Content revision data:
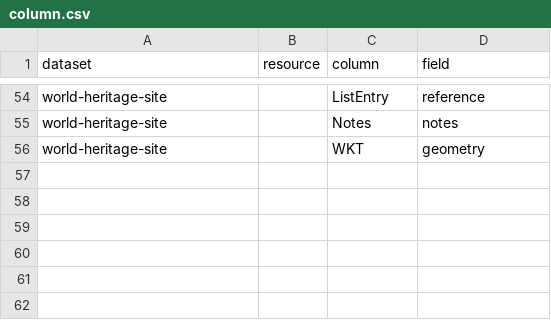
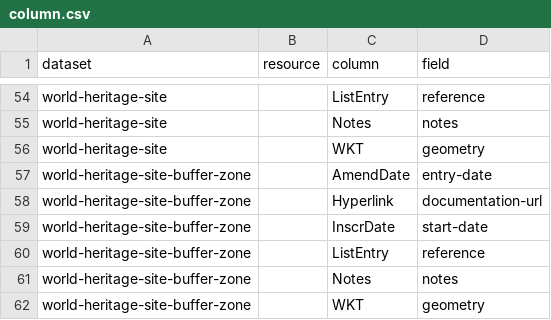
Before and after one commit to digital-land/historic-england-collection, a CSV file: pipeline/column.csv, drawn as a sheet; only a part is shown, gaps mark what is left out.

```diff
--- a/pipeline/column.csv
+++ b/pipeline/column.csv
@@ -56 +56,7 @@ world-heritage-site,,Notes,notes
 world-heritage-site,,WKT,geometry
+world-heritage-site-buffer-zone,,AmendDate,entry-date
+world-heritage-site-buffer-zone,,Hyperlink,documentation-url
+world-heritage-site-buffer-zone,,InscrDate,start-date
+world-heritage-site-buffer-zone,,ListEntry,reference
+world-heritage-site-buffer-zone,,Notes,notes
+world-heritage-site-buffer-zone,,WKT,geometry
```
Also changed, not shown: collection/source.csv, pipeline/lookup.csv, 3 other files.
==
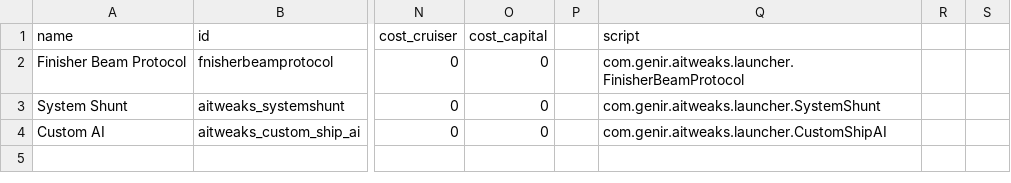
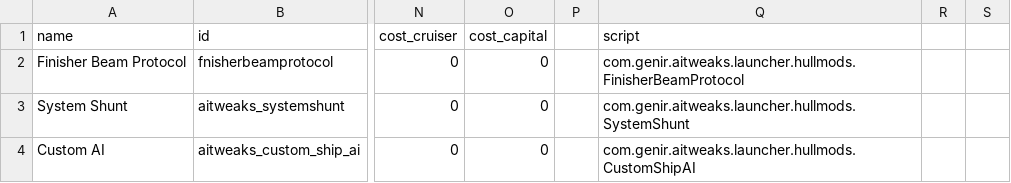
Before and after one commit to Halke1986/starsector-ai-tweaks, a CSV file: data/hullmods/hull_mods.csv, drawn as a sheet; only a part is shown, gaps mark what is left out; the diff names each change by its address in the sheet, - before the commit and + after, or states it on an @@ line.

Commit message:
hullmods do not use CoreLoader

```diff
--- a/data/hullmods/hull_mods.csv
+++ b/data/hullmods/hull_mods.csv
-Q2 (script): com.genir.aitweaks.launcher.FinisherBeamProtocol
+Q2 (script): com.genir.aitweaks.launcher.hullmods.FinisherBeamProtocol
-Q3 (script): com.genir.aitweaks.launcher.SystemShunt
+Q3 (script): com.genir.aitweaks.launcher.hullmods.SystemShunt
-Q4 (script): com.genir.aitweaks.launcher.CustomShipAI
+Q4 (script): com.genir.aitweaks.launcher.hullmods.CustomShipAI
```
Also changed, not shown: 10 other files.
---
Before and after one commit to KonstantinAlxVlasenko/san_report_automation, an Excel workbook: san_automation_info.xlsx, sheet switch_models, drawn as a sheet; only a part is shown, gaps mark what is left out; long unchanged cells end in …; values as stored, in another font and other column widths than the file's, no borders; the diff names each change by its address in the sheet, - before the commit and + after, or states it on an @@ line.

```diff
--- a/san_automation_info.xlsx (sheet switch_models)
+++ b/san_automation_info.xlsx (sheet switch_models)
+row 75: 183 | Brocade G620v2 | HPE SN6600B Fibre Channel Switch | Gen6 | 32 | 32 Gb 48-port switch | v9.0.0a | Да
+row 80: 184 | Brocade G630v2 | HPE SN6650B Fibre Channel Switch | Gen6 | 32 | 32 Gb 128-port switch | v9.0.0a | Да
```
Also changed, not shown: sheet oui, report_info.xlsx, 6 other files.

PROBLEM STATEMENT: Report each line above containing the string "left".

SOLUTION:
Before and after one commit to digital-land/historic-england-collection, a CSV file: pipeline/column.csv, drawn as a sheet; only a part is shown, gaps mark what is left out.
Before and after one commit to Halke1986/starsector-ai-tweaks, a CSV file: data/hullmods/hull_mods.csv, drawn as a sheet; only a part is shown, gaps mark what is left out; the diff names each change by its address in the sheet, - before the commit and + after, or states it on an @@ line.
Before and after one commit to KonstantinAlxVlasenko/san_report_automation, an Excel workbook: san_automation_info.xlsx, sheet switch_models, drawn as a sheet; only a part is shown, gaps mark what is left out; long unchanged cells end in …; values as stored, in another font and other column widths than the file's, no borders; the diff names each change by its address in the sheet, - before the commit and + after, or states it on an @@ line.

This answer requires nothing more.